    Oxidation of 1 gm of fat produces 1.07 gm of water

    Oxidation of 1 gm of protein produces 0.41 gm of water

  • In a temperate climate, intake of water is:

    Source Volume

    Drinking water about 1.5 L /day

    Water in food and beverages about 1.0 L /day

    Metabolic water about 0.3 L /day

    Total intake about 2.8 L /day

  • Route Volume

    Urine about 1.5 L /day

    Faeces about 0.1 L /day

    Water vapour in expired air about 0.4 L /day

    Water loss in the form of sweat about 0.8 L /day

    Total output about 2.8 L /day

    Water is lost from the body in the form of:

  • In hot climates, sweat loss is much more

    This is compensated by increased intake ofdrinking water

    If it is not compensated, urine output willdecrease

    However, urine output cannot decreasebelow a certain level

  • Normal excretion of solutes by the kidneysis about 600 milliosmol/day

    Minimum water required to dissolve 600milliosmol solutes is 500 ml

    If urine output is below 500 ml/day,excretion of metabolic waste decreases

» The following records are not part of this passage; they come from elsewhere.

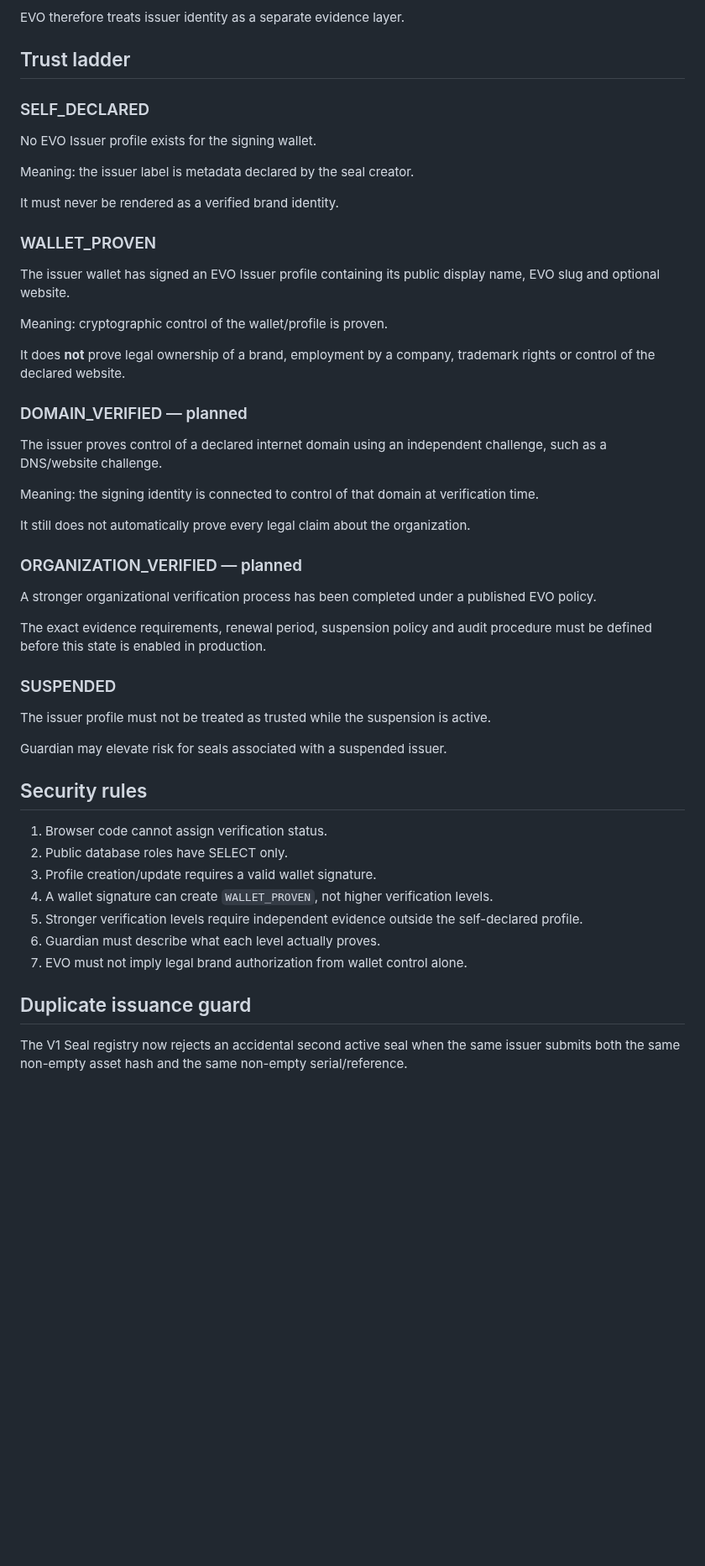
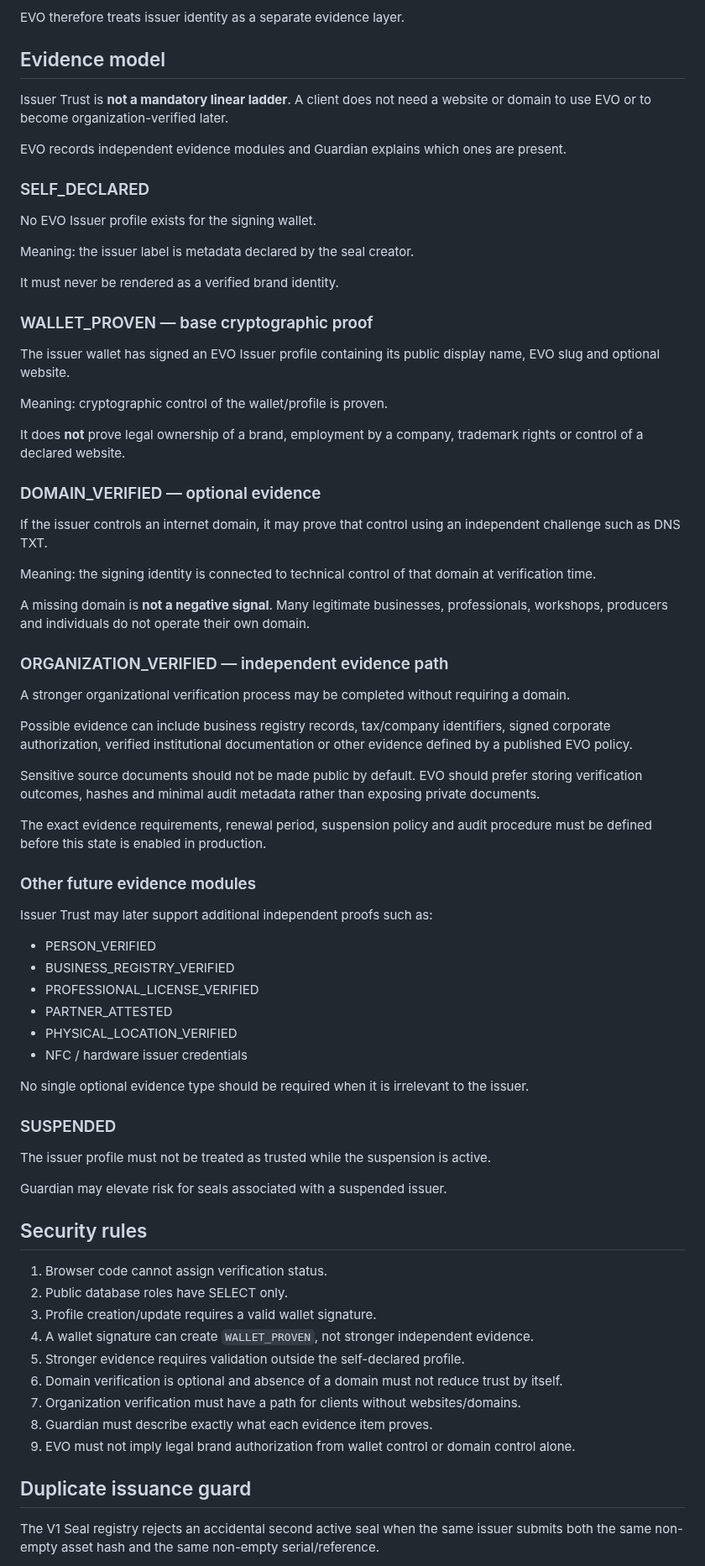
Before and after one commit to lionelricca/evo-protocol, a Markdown page: docs/ISSUER_TRUST.md, the part around one of its changes. Shown at 84% size. GitHub-like rendering; blank space fills up the shorter version.

Commit message:
Change issuer trust from ladder to optional evidence model

```diff
--- a/docs/ISSUER_TRUST.md
+++ b/docs/ISSUER_TRUST.md
@@ -8,7 +8,11 @@ A cryptographically valid EVO Seal proves that a wallet signed a record. It does
 
 EVO therefore treats issuer identity as a separate evidence layer.
 
-## Trust ladder
+## Evidence model
+
+Issuer Trust is **not a mandatory linear ladder**. A client does not need a website or domain to use EVO or to become organization-verified later.
+
+EVO records independent evidence modules and Guardian explains which ones are present.
 
 ### SELF_DECLARED
 
@@ -18,27 +22,44 @@ Meaning: the issuer label is metadata declared by the seal creator.
 
 It must never be rendered as a verified brand identity.
 
-### WALLET_PROVEN
+### WALLET_PROVEN — base cryptographic proof
 
 The issuer wallet has signed an EVO Issuer profile containing its public display name, EVO slug and optional website.
 
 Meaning: cryptographic control of the wallet/profile is proven.
 
-It does **not** prove legal ownership of a brand, employment by a company, trademark rights or control of the declared website.
+It does **not** prove legal ownership of a brand, employment by a company, trademark rights or control of a declared website.
 
-### DOMAIN_VERIFIED — planned
+### DOMAIN_VERIFIED — optional evidence
 
-The issuer proves control of a declared internet domain using an independent challenge, such as a DNS/website challenge.
+If the issuer controls an internet domain, it may prove that control using an independent challenge such as DNS TXT.
 
-Meaning: the signing identity is connected to control of that domain at verification time.
+Meaning: the signing identity is connected to technical control of that domain at verification time.
 
-It still does not automatically prove every legal claim about the organization.
+A missing domain is **not a negative signal**. Many legitimate businesses, professionals, workshops, producers and individuals do not operate their own domain.
 
-### ORGANIZATION_VERIFIED — planned
+### ORGANIZATION_VERIFIED — independent evidence path
 
-A stronger organizational verification process has been completed under a published EVO policy.
+A stronger organizational verification process may be completed without requiring a domain.
+
+Possible evidence can include business registry records, tax/company identifiers, signed corporate authorization, verified institutional documentation or other evidence defined by a published EVO policy.
+
+Sensitive source documents should not be made public by default. EVO should prefer storing verification outcomes, hashes and minimal audit metadata rather than exposing private documents.
 
 The exact evidence requirements, renewal period, suspension policy and audit procedure must be defined before this state is enabled in production.
+
+### Other future evidence modules
+
+Issuer Trust may later support additional independent proofs such as:
+
+- PERSON_VERIFIED
+- BUSINESS_REGISTRY_VERIFIED
+- PROFESSIONAL_LICENSE_VERIFIED
+- PARTNER_ATTESTED
+- PHYSICAL_LOCATION_VERIFIED
+- NFC / hardware issuer credentials
+
+No single optional evidence type should be required when it is irrelevant to the issuer.
 
 ### SUSPENDED
 
@@ -51,12 +72,14 @@ Guardian may elevate risk for seals associated with a suspended issuer.
 1. Browser code cannot assign verification status.
 2. Public database roles have SELECT only.
 3. Profile creation/update requires a valid wallet signature.
-4. A wallet signature can create `WALLET_PROVEN`, not higher verification levels.
-5. Stronger verification levels require independent evidence outside the self-declared profile.
-6. Guardian must describe what each level actually proves.
-7. EVO must not imply legal brand authorization from wallet control alone.
+4. A wallet signature can create `WALLET_PROVEN`, not stronger independent evidence.
+5. Stronger evidence requires validation outside the self-declared profile.
+6. Domain verification is optional and absence of a domain must not reduce trust by itself.
+7. Organization verification must have a path for clients without websites/domains.
+8. Guardian must describe exactly what each evidence item proves.
+9. EVO must not imply legal brand authorization from wallet control or domain control alone.
 
 ## Duplicate issuance guard
 
-The V1 Seal registry now rejects an accidental second active seal when the same issuer submits both the same non-empty asset hash and the same non-empty serial/reference.
+The V1 Seal registry rejects an accidental second active seal when the same issuer submits both the same non-empty asset hash and the same non-empty serial/reference.
 
```
Also changed, not shown: other parts of docs/ISSUER_TRUST.md (+6 -5 lines).
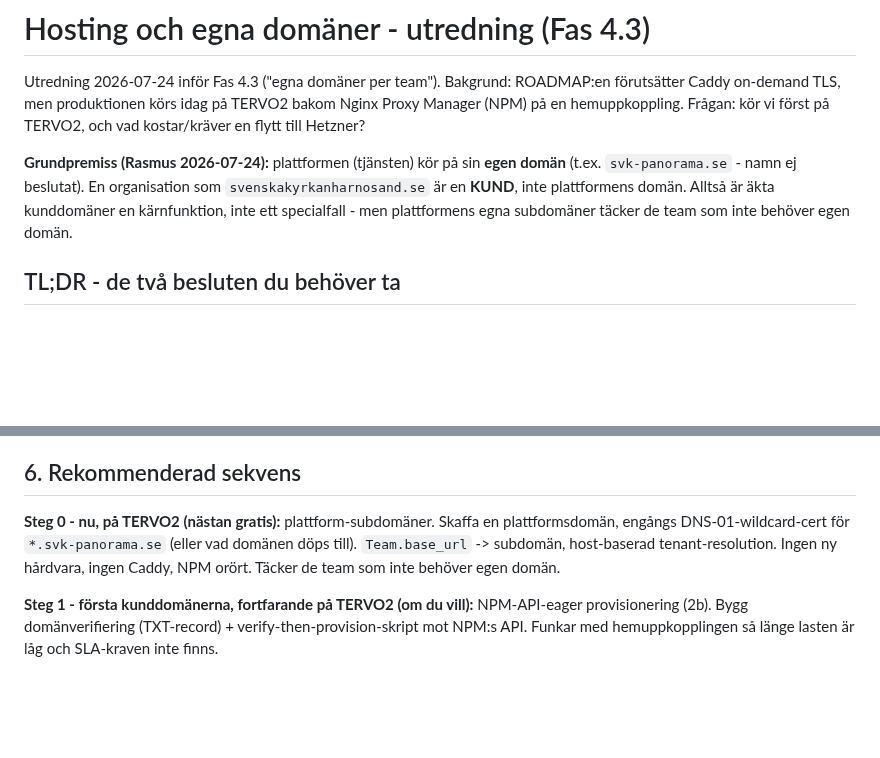
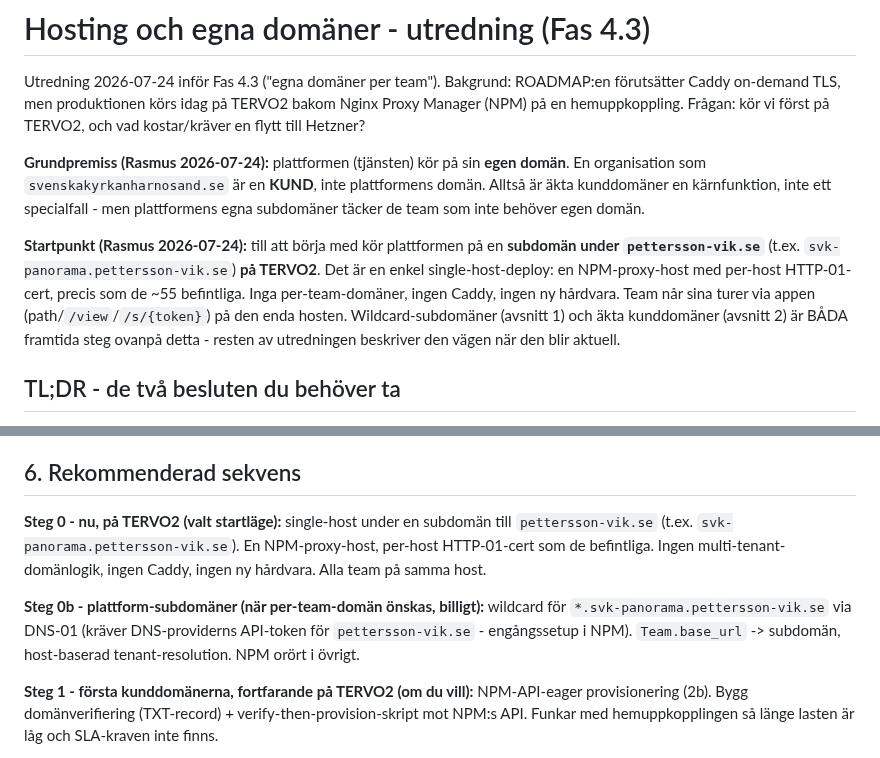
Before and after one commit to Armandur/svk-panorama, a Markdown page: docs/hosting-egna-domaner.md, 2 parts joined by grey strips. Rendered like a GitHub page; blank space fills up the shorter version.

Commit message:
Utredning: dokumentera valt startläge (subdomän till pettersson-vik.se på TERVO2)
Startpunkten är en single-host-deploy under en pettersson-vik.se-subdomän
på TERVO2 (per-host HTTP-01, som befintliga NPM-hosts). Wildcard- och
kunddomäner är framtida steg ovanpå detta.

Co-Authored-By: Claude Opus 4.8 <noreply@anthropic.com>
Claude-Session: https://claude.ai/code/session_01CnzS5UUW8jXctxbWGYjxe7

```diff
--- a/docs/hosting-egna-domaner.md
+++ b/docs/hosting-egna-domaner.md
@@ -6,10 +6,19 @@ Proxy Manager (NPM) på en hemuppkoppling. Frågan: kör vi först på TERVO2, o
 kostar/kräver en flytt till Hetzner?
 
 **Grundpremiss (Rasmus 2026-07-24):** plattformen (tjänsten) kör på sin **egen
-domän** (t.ex. `svk-panorama.se` - namn ej beslutat). En organisation som
-`svenskakyrkanharnosand.se` är en **KUND**, inte plattformens domän. Alltså är
-äkta kunddomäner en kärnfunktion, inte ett specialfall - men plattformens egna
-subdomäner täcker de team som inte behöver egen domän.
+domän**. En organisation som `svenskakyrkanharnosand.se` är en **KUND**, inte
+plattformens domän. Alltså är äkta kunddomäner en kärnfunktion, inte ett
+specialfall - men plattformens egna subdomäner täcker de team som inte behöver
+egen domän.
+
+**Startpunkt (Rasmus 2026-07-24):** till att börja med kör plattformen på en
+**subdomän under `pettersson-vik.se`** (t.ex. `svk-panorama.pettersson-vik.se`)
+**på TERVO2**. Det är en enkel single-host-deploy: en NPM-proxy-host med per-host
+HTTP-01-cert, precis som de ~55 befintliga. Inga per-team-domäner, ingen Caddy,
+ingen ny hårdvara. Team når sina turer via appen (path/`/view`/`/s/{token}`) på
+den enda hosten. Wildcard-subdomäner (avsnitt 1) och äkta kunddomäner (avsnitt 2)
+är BÅDA framtida steg ovanpå detta - resten av utredningen beskriver den vägen när
+den blir aktuell.
 
 ## TL;DR - de två besluten du behöver ta
 
@@ -177,11 +186,15 @@ Detaljer:
 
 ## 6. Rekommenderad sekvens
 
-**Steg 0 - nu, på TERVO2 (nästan gratis):** plattform-subdomäner. Skaffa en
-plattformsdomän, engångs DNS-01-wildcard-cert för `*.svk-panorama.se` (eller vad
-domänen döps till). `Team.base_url` -> subdomän, host-baserad tenant-resolution.
-Ingen ny hårdvara, ingen Caddy, NPM orört. Täcker de team som inte behöver egen
-domän.
+**Steg 0 - nu, på TERVO2 (valt startläge):** single-host under en subdomän till
+`pettersson-vik.se` (t.ex. `svk-panorama.pettersson-vik.se`). En NPM-proxy-host,
+per-host HTTP-01-cert som de befintliga. Ingen multi-tenant-domänlogik, ingen
+Caddy, ingen ny hårdvara. Alla team på samma host.
+
+**Steg 0b - plattform-subdomäner (när per-team-domän önskas, billigt):** wildcard
+för `*.svk-panorama.pettersson-vik.se` via DNS-01 (kräver DNS-providerns
+API-token för `pettersson-vik.se` - engångssetup i NPM). `Team.base_url` ->
+subdomän, host-baserad tenant-resolution. NPM orört i övrigt.
 
 **Steg 1 - första kunddomänerna, fortfarande på TERVO2 (om du vill):**
 NPM-API-eager provisionering (2b). Bygg domänverifiering (TXT-record) +
```
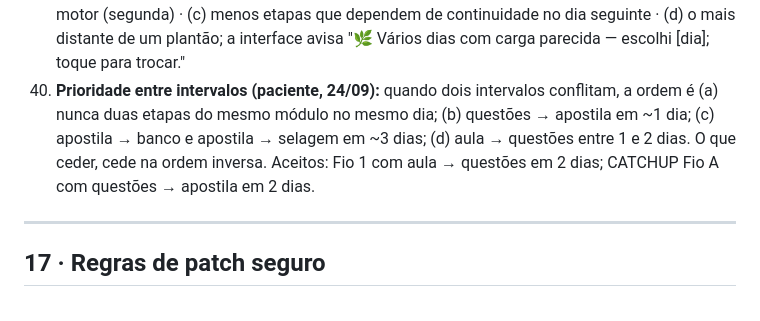
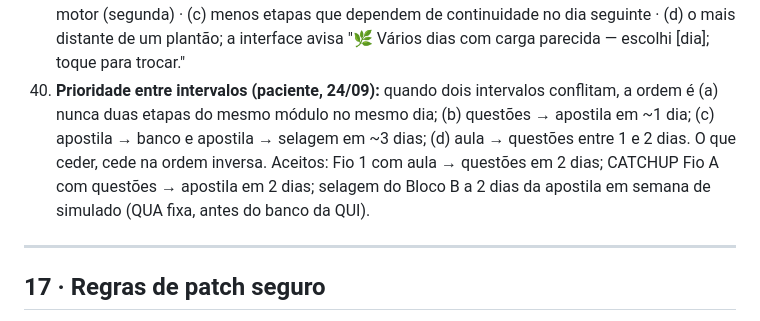
Before and after one commit to montargilmayle-lang/PLANNER-JULIA-1, a Markdown page: BRIEFING_CLAUDE_CODE.md, the part around one of its changes. GitHub-like rendering.

```diff
--- a/BRIEFING_CLAUDE_CODE.md
+++ b/BRIEFING_CLAUDE_CODE.md
@@ -426,7 +426,7 @@ await page.waitForTimeout(1200); // aguardar React renderizar
 37. **Regra geral (paciente, 24/09): nenhum template pode nascer com um dia sistematicamente mais vazio que os demais.** O dia leve é sempre um resultado do cálculo semanal, nunca uma escolha embutida na estrutura. Vale para G2/POST, CATCHUP e FREE. **Subordinada à decisão 38:** equalizar carga é efeito colateral, nunca objetivo.
 38. **Princípio (paciente, 24/09): a distribuição dos dias é decidida pela estratégia de aprendizagem, não pelo equilíbrio de horas.** Espaçamentos inegociáveis, com prioridade sobre qualquer balanceamento: aula → questões ≥1 dia (com sono entre); questões → apostila ~1 dia; apostila → banco ~3 dias; apostila → selagem ~3 dias; nunca duas etapas do mesmo módulo no mesmo dia (exceção justificada: aula online → D2 na cascata A/B). Assimetria de carga é aceitável quando a estratégia pede. Único limite: nenhum dia nascer sistematicamente vazio a ponto de virar o dia leve por construção. Toda mudança de template deve trazer a tabela de intervalos por etapa.
 39. **Dia leve — desempate por critérios (paciente, 24/09):** cargas a ≤45min entre si são "parecidas"; ordem: (a) sem aula da faculdade/compromisso fixo · (b) não véspera de plantão nem de dia-motor (segunda) · (c) menos etapas que dependem de continuidade no dia seguinte · (d) o mais distante de um plantão; a interface avisa "🌿 Vários dias com carga parecida — escolhi [dia]; toque para trocar."
-40. **Prioridade entre intervalos (paciente, 24/09):** quando dois intervalos conflitam, a ordem é (a) nunca duas etapas do mesmo módulo no mesmo dia; (b) questões → apostila em ~1 dia; (c) apostila → banco e apostila → selagem em ~3 dias; (d) aula → questões entre 1 e 2 dias. O que ceder, cede na ordem inversa. Aceitos: Fio 1 com aula → questões em 2 dias; CATCHUP Fio A com questões → apostila em 2 dias.
+40. **Prioridade entre intervalos (paciente, 24/09):** quando dois intervalos conflitam, a ordem é (a) nunca duas etapas do mesmo módulo no mesmo dia; (b) questões → apostila em ~1 dia; (c) apostila → banco e apostila → selagem em ~3 dias; (d) aula → questões entre 1 e 2 dias. O que ceder, cede na ordem inversa. Aceitos: Fio 1 com aula → questões em 2 dias; CATCHUP Fio A com questões → apostila em 2 dias; selagem do Bloco B a 2 dias da apostila em semana de simulado (QUA fixa, antes do banco da QUI).
 
 ---
 
```
Also changed, not shown: other parts of BRIEFING_CLAUDE_CODE.md (+1 -1 lines), protocolo_equipe_multidisciplinar.md (+1 -1 lines).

    A urine output below 500 ml/day is calledoliguria

  • Regulation of water balance

    Water balance is maintained by:

    The thirst centre in hypothalamus

    Antiduretic hormone of posterior pituitary

    These two receive signals about osmolality of plasma from osmoreceptors located in

    the hypothalamus

  • Osmo-receptors can perceive a change of

    even 1-2% in the osmolality of plasma

    If there is an increase in the osmolality of plasma:

    Thirst centre is stimulated which increases water

    intake

    Posterior pituitary secretes anti-

    diuretic hormone which decreases

    urine output

  • ADH secretion begins when the osmolalityof plasma reaches about 285 mosmol/kg

    The thirst centre is stimulated when theosmolality of plasma reaches about 295mosmol/kg

  • When blood circulates through the kidneys,125 ml of glomerular filtrate is formed perminute

    About 180 litres of glomerular filtrate isformed in 24 hours

    Glomerular filtration rate

  • When the filtrate passes through the

    tubules, a large amount of solutes and

    water are absorbed

    The re-absorption can be divided into:

    Obligatory re-absorption

    Facultative re-absorption

    Tubular re-absorption

  • A large amount of solutes is absorbed

    when the filtrate passes through proximal

    convoluted tubules and loop of Henle

    A corresponding amount o